While their personalities may be quite different, the musicians of the Silk Road Ensemble come together to blend their distinctive sounds into a melodic whole.  As an entertainment, “The Music of Strangers” makes for a nice night out.  It’s just not much of a movie.

This is surprising coming from a filmmaker as talented as Neville.  In “20 Feet From Stardom,” he attached great music from the back-up singers on whom he was finally shining a spotlight to a compelling story — after years of being pushed into the background for one reason or another, these women were finally being a platform to tell their stories and demonstrate their overwhelming talent.  It meant something.  Last year’s Oscar winner, “Amy,” had a powerhouse story to tell in addition to the music.

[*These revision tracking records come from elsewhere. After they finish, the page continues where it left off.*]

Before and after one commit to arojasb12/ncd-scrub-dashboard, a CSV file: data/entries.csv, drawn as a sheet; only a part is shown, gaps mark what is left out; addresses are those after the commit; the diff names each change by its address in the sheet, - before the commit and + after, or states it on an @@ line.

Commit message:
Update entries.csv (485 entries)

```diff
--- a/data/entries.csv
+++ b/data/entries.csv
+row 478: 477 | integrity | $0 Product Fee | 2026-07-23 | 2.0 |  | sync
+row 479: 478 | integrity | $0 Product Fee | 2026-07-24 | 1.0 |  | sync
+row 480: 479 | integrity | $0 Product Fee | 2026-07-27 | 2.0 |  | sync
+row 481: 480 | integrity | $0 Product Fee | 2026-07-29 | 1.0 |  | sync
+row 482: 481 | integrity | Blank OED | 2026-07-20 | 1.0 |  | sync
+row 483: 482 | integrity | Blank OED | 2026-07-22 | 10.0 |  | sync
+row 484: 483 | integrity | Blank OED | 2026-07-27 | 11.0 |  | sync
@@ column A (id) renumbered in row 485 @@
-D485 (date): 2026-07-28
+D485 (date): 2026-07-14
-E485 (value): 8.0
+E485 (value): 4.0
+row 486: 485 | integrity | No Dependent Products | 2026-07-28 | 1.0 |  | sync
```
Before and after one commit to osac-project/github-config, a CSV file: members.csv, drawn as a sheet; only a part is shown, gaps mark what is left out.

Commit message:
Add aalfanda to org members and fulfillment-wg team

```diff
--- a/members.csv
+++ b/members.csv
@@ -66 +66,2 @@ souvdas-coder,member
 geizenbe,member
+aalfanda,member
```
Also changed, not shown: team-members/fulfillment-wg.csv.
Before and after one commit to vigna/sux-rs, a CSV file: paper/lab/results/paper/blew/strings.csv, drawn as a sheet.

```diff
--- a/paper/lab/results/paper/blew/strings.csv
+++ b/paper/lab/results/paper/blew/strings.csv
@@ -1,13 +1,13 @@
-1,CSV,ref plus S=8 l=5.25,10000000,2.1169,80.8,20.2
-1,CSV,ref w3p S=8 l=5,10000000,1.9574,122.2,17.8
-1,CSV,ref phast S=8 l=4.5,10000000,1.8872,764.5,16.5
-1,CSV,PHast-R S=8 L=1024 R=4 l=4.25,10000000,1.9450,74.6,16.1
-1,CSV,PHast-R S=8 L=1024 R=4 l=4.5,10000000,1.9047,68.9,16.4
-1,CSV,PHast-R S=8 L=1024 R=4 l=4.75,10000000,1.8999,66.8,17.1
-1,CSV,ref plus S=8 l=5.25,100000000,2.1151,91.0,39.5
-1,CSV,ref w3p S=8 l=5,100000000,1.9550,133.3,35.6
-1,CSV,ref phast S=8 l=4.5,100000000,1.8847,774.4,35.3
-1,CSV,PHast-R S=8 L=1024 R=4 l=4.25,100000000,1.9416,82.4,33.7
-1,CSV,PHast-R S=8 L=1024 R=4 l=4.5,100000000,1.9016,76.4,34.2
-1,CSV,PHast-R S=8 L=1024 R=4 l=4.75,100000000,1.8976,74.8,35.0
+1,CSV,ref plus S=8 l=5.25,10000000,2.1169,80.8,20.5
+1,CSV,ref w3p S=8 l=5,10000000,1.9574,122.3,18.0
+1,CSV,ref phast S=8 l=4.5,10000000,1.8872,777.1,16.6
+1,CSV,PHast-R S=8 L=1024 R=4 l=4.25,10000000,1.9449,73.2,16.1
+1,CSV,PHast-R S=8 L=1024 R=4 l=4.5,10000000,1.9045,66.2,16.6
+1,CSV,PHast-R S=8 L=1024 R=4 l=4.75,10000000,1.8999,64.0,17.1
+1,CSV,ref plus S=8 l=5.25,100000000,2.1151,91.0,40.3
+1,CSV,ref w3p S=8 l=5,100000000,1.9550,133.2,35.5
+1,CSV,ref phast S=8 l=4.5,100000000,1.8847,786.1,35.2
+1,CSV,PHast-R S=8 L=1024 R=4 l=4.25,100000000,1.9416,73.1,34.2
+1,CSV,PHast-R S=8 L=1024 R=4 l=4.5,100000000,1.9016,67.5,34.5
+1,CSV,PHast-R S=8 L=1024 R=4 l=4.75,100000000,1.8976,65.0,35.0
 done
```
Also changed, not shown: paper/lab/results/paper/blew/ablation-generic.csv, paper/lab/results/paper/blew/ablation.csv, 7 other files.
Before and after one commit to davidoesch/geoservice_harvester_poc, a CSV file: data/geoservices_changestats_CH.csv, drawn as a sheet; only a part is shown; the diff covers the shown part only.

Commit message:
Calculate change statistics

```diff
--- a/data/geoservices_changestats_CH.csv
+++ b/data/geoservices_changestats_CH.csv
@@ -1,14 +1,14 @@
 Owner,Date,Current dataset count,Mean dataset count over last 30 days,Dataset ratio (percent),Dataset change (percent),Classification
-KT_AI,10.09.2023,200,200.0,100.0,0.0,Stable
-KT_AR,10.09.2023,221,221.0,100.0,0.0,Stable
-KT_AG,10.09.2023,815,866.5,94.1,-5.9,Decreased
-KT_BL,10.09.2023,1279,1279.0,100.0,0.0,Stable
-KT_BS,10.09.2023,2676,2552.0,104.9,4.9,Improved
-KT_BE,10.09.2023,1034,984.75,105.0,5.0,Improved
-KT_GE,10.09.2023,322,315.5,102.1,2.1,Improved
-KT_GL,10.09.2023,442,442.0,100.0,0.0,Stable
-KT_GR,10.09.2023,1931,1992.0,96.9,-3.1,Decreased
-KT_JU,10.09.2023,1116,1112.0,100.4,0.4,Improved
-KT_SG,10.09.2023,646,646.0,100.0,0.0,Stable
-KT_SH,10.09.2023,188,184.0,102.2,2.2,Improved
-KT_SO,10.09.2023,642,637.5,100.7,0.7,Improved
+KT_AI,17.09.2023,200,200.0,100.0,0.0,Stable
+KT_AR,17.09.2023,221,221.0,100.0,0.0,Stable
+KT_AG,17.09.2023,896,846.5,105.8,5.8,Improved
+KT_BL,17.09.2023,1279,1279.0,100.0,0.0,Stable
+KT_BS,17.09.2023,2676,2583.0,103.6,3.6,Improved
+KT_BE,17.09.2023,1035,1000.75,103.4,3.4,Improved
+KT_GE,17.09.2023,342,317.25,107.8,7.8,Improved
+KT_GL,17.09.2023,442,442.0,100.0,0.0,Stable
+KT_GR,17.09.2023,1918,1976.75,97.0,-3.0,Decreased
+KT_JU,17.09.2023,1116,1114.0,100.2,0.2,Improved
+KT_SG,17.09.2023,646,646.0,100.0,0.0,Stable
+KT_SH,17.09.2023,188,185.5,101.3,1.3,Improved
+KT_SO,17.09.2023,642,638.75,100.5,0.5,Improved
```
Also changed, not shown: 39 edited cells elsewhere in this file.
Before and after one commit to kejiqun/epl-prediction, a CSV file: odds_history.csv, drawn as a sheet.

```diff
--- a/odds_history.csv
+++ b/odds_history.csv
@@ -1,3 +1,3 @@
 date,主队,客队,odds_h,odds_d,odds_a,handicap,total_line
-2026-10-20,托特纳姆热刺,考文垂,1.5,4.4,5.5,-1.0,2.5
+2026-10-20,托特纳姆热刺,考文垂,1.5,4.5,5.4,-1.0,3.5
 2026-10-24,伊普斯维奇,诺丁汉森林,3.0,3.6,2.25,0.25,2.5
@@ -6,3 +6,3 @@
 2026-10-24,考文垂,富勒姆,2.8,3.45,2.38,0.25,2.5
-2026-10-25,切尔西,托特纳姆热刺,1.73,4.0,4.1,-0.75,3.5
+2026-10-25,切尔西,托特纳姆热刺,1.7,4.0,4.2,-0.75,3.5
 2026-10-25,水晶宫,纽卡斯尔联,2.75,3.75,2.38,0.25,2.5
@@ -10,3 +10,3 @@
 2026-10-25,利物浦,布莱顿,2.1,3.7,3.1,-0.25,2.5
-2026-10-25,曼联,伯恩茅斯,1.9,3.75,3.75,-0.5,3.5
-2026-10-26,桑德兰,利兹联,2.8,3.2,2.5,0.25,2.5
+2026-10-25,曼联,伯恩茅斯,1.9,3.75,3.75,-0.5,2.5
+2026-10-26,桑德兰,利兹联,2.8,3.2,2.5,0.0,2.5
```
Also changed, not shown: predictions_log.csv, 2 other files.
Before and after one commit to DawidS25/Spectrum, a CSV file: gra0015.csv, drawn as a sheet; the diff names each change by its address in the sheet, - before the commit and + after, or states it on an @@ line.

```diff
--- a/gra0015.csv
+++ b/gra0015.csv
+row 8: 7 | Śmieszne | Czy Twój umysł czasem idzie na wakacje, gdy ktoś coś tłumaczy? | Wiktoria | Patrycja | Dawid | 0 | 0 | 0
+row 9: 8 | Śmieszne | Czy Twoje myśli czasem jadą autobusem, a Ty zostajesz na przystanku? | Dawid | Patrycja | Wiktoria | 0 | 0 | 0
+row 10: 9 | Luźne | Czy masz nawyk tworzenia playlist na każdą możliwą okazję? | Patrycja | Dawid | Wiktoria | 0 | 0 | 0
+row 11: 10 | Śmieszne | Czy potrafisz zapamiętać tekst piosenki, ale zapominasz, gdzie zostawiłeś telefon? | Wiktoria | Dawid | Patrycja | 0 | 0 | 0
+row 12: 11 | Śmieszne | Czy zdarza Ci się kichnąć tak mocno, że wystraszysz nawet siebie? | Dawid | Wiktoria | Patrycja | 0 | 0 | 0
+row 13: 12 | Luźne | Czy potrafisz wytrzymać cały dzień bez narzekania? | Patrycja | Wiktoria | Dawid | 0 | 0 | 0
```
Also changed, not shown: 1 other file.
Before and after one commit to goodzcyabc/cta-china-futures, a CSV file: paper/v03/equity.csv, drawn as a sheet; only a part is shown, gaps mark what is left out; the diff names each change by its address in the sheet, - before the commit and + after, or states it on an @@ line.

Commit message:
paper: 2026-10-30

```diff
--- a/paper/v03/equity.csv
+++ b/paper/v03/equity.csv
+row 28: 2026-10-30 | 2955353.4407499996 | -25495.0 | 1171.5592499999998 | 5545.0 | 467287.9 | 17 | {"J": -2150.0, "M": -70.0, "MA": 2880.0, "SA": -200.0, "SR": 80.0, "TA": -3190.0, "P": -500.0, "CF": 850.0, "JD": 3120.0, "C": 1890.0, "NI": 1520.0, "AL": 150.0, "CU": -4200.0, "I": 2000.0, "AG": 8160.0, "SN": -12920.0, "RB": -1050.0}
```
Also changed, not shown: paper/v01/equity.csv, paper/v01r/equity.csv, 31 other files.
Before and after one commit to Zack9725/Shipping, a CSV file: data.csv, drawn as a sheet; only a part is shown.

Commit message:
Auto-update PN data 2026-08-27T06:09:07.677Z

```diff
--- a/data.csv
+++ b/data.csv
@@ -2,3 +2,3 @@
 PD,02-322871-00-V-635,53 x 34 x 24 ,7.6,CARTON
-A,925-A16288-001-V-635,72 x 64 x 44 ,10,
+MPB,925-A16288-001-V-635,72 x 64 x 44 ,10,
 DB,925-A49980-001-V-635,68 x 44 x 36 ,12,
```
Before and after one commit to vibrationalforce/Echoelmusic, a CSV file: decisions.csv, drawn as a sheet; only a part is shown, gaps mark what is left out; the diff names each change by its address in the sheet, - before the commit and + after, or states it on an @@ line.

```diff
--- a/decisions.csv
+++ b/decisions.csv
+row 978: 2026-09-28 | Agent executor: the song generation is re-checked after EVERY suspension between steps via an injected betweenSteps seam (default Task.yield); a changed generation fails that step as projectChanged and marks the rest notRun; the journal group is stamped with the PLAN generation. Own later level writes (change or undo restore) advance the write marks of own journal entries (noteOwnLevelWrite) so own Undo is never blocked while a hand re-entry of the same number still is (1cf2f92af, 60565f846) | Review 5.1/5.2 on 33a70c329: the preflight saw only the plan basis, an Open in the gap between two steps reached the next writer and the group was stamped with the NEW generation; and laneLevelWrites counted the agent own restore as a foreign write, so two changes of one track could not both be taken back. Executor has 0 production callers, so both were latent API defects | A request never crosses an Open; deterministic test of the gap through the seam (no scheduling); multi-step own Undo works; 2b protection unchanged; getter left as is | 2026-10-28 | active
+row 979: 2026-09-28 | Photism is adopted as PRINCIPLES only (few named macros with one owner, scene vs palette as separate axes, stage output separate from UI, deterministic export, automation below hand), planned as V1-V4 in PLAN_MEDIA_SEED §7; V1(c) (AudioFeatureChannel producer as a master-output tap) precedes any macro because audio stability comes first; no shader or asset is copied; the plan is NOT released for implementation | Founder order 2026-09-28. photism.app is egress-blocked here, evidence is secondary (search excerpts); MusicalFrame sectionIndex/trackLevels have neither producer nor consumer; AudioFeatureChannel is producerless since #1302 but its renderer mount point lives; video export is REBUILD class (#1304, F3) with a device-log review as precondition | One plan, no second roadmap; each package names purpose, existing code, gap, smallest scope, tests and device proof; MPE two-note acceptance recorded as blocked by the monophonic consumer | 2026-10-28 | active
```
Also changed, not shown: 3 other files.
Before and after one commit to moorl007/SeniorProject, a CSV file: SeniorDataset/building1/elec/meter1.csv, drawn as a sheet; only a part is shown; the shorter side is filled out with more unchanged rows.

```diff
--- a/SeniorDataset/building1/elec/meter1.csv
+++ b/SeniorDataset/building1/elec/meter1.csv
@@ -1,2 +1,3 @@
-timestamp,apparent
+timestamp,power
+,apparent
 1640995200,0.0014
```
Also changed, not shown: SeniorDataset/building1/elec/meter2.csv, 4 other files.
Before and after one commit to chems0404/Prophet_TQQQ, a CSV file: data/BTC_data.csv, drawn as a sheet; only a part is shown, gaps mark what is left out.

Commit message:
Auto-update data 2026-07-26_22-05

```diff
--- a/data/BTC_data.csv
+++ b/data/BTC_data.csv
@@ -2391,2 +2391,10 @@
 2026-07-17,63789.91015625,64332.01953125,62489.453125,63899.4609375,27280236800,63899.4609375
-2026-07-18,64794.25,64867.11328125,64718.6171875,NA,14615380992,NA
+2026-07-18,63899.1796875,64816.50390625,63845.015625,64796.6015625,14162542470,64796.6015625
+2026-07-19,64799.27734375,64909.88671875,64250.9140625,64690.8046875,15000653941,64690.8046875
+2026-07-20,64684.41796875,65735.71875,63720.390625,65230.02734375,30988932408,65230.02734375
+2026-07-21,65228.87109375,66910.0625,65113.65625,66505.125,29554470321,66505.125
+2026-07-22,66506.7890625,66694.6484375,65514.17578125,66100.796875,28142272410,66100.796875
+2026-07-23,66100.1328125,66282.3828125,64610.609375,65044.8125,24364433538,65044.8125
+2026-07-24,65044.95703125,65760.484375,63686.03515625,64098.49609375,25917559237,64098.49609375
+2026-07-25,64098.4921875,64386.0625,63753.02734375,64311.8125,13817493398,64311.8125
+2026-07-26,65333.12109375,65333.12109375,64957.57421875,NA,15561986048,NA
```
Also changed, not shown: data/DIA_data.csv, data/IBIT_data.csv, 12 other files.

“The Music of Strangers” is…nice.  Nothing wrong with nice, and, yes, there are times when the political challenges in Syria and Iran are referenced that give the film a little heft. But too often, the film seems to be little more than an extended profile that one would expect to see on “60 Minutes,” rather than something memorable that makes it worth spending your time and money in the theater.